■ **TASK DESCRIPTION**
Copy out every line holding the string "checked" from the records below.

■ **EXERCISE INPUT**
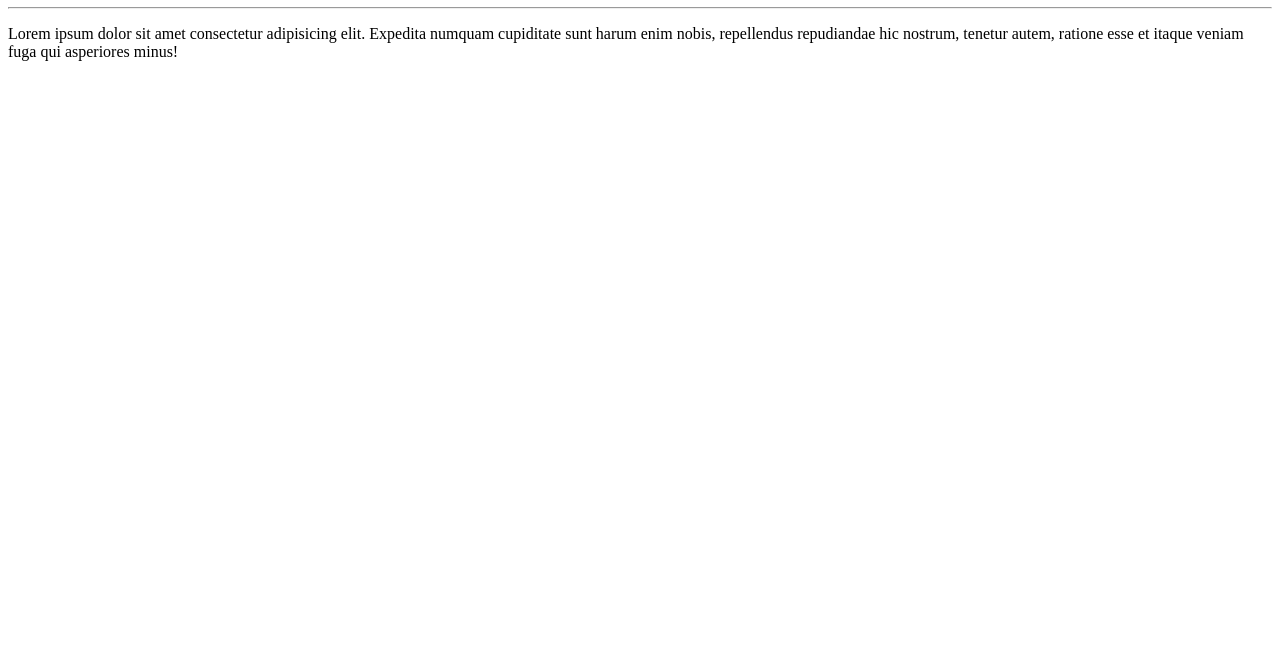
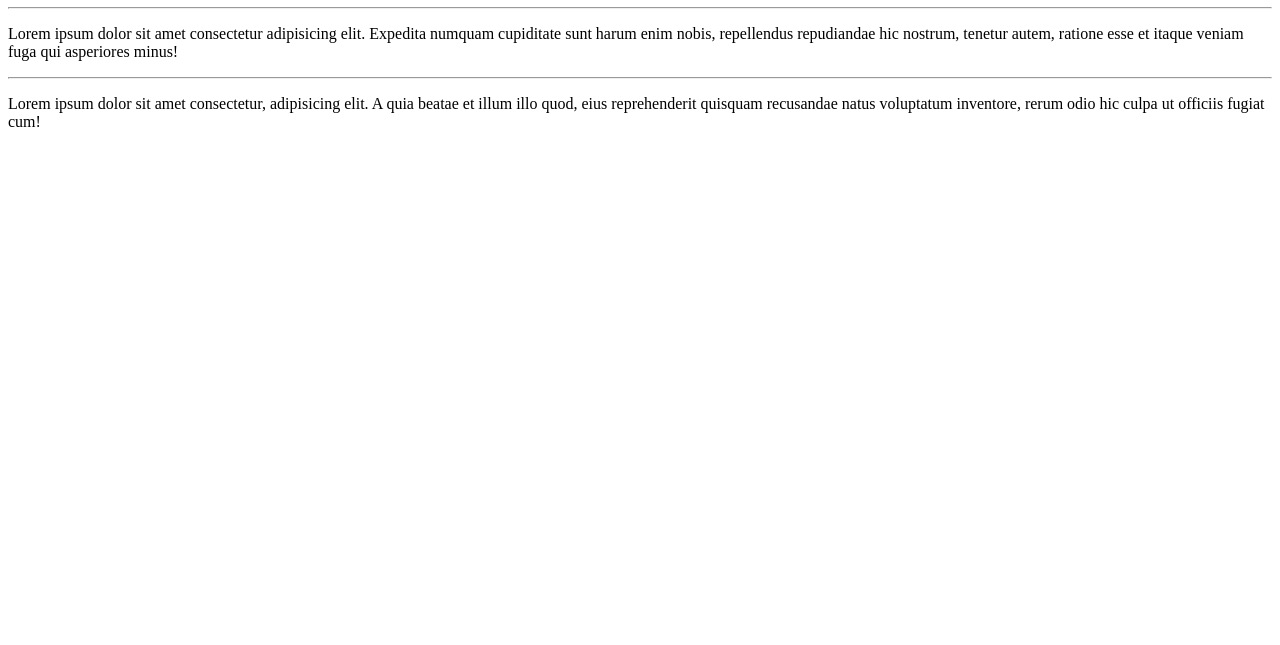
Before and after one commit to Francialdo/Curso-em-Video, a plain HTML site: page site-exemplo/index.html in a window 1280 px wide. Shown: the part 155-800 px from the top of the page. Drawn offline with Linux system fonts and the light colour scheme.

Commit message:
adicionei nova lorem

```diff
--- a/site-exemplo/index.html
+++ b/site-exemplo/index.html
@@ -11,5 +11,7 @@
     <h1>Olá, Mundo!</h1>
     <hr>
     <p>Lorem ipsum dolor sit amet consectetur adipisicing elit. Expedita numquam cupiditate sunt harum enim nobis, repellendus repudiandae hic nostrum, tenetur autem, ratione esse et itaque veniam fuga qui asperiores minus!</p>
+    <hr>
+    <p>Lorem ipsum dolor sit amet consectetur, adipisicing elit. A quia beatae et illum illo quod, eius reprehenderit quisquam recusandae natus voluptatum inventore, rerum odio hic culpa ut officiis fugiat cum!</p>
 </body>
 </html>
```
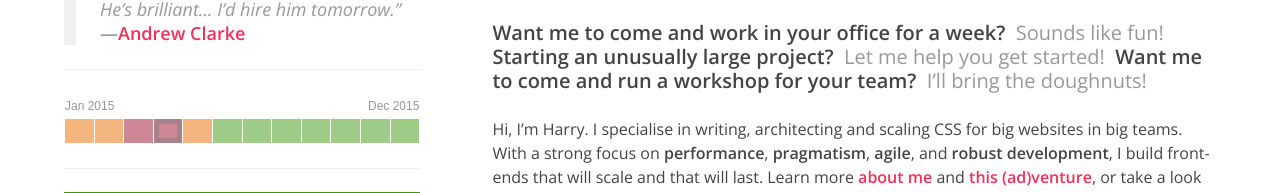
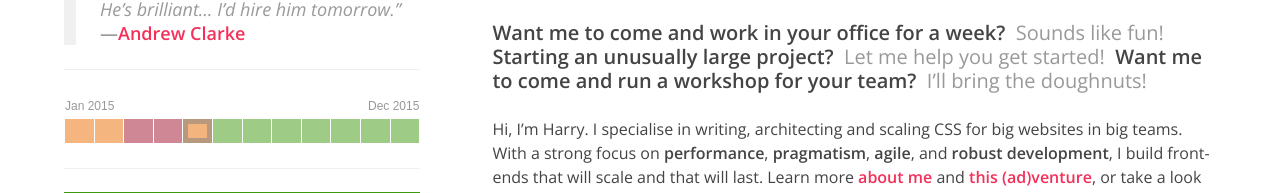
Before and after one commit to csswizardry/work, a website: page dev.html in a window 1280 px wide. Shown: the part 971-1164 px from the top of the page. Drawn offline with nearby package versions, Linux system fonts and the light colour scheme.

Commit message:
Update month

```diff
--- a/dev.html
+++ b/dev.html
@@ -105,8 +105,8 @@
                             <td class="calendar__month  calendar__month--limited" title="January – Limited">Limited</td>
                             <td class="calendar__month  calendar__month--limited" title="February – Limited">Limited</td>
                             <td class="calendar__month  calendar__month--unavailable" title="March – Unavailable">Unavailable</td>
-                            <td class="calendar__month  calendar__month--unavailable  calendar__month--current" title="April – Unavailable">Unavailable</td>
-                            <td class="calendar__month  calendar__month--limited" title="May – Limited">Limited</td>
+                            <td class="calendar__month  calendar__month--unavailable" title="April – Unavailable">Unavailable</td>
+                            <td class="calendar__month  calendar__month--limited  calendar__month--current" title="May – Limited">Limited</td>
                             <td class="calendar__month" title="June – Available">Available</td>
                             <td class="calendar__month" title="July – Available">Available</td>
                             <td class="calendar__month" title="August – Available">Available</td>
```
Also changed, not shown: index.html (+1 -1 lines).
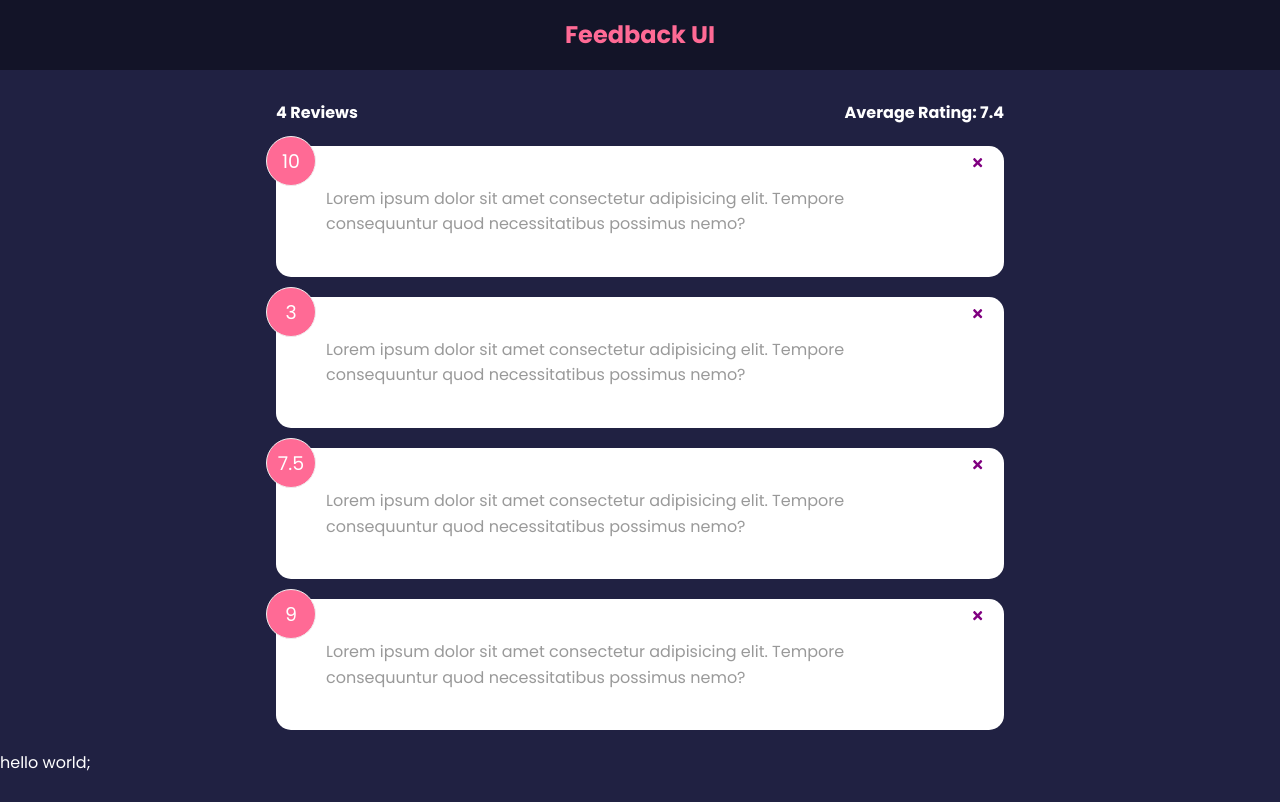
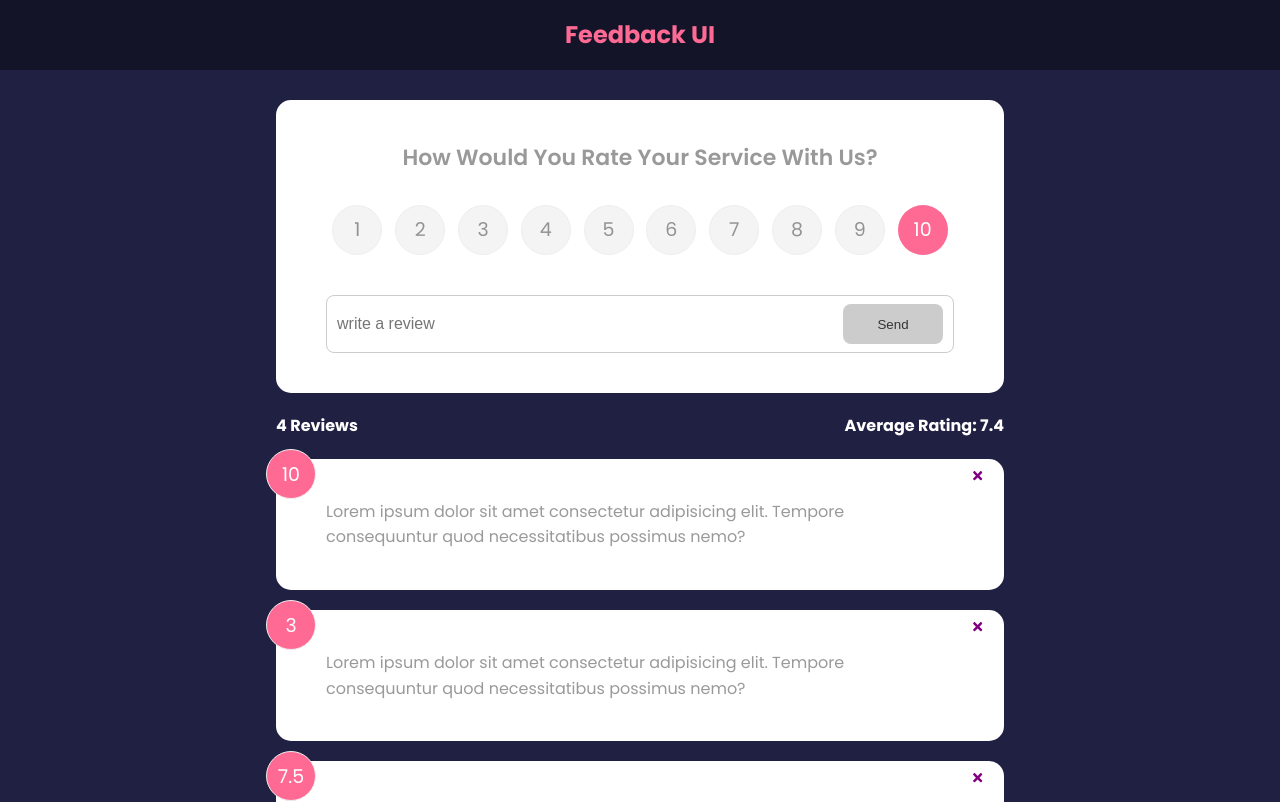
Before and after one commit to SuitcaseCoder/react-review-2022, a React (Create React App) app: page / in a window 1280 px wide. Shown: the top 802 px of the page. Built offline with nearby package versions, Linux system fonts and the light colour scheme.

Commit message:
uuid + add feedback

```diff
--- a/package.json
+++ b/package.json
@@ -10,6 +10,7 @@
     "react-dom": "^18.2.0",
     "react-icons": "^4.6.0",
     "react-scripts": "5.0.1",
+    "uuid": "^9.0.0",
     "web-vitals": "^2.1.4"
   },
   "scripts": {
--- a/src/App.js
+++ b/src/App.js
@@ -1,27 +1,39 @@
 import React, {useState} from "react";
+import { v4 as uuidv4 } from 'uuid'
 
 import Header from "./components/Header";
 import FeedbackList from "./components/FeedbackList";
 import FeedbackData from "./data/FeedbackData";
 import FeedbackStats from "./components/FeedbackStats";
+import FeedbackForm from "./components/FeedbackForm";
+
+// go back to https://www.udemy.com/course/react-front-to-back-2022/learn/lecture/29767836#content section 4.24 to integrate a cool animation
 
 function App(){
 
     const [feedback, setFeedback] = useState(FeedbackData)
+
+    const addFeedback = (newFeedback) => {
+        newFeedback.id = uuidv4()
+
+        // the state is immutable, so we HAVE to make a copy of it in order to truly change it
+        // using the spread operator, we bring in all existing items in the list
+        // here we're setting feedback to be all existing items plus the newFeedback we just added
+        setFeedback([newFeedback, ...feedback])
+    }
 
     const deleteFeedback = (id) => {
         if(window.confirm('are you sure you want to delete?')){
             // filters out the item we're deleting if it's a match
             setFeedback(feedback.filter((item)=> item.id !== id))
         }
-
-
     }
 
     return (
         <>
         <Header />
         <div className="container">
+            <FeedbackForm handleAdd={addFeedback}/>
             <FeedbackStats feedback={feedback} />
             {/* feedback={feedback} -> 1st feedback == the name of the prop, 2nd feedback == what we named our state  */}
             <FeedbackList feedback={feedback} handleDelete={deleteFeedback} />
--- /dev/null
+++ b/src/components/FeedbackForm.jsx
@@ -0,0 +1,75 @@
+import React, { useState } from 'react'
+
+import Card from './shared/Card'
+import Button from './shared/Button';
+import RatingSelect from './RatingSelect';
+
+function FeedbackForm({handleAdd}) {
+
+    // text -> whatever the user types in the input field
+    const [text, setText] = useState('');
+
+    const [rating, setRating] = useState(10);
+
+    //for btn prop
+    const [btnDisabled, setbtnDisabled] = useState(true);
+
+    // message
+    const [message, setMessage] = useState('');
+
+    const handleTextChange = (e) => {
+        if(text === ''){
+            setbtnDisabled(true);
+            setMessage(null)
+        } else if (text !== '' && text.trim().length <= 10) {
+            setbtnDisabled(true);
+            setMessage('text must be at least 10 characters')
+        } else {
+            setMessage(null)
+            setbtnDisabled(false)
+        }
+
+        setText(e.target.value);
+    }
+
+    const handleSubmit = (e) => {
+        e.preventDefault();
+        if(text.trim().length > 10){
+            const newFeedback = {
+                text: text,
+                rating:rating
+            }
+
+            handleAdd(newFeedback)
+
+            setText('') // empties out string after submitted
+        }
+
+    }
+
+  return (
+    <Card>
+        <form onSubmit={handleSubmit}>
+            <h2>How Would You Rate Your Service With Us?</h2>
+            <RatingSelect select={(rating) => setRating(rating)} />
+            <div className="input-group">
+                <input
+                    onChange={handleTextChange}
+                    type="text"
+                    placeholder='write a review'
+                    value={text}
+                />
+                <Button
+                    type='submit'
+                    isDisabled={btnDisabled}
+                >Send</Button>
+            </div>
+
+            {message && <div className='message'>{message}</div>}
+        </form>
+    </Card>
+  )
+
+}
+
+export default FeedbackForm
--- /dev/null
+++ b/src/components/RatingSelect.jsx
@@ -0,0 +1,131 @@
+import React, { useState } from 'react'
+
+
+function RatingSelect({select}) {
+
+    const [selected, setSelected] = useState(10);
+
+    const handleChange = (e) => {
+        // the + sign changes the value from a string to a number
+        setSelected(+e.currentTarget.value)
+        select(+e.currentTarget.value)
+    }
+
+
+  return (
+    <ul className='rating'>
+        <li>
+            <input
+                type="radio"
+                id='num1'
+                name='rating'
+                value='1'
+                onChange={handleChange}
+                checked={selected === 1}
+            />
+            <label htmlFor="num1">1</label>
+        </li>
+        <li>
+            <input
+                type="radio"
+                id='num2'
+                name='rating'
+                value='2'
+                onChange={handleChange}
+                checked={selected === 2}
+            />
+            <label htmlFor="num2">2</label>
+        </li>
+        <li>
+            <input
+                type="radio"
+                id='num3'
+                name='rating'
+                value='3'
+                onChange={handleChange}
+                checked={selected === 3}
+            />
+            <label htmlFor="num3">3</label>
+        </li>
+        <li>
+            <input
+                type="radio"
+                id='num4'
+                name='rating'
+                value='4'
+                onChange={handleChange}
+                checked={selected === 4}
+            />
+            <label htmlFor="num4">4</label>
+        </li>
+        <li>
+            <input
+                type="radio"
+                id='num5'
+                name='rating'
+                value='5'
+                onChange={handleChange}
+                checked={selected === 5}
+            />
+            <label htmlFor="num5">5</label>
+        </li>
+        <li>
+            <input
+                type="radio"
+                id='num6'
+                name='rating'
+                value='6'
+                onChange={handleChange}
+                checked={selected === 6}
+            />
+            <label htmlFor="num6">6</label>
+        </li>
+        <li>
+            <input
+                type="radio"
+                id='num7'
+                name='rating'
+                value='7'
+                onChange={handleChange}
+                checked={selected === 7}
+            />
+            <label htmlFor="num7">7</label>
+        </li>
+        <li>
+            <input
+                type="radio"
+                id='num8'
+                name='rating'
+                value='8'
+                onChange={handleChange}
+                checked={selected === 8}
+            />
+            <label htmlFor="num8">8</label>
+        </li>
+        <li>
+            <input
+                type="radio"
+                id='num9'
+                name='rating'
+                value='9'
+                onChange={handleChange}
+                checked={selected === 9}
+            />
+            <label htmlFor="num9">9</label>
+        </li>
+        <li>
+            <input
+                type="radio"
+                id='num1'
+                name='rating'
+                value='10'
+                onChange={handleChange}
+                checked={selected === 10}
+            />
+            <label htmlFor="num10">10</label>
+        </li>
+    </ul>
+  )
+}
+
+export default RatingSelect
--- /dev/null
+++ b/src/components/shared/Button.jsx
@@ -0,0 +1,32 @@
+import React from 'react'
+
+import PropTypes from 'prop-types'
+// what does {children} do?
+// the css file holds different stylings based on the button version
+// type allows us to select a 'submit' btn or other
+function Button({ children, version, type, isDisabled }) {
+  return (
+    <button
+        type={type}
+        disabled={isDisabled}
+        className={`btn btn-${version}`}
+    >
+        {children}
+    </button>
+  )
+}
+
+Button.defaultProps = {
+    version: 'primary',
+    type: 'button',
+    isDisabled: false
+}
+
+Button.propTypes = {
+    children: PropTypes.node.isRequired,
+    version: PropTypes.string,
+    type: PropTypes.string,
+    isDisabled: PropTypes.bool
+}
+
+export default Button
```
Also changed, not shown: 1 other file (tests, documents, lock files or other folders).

■ **TASK RESPONSE**
+                checked={selected === 1}
+                checked={selected === 2}
+                checked={selected === 3}
+                checked={selected === 4}
+                checked={selected === 5}
+                checked={selected === 6}
+                checked={selected === 7}
+                checked={selected === 8}
+                checked={selected === 9}
+                checked={selected === 10}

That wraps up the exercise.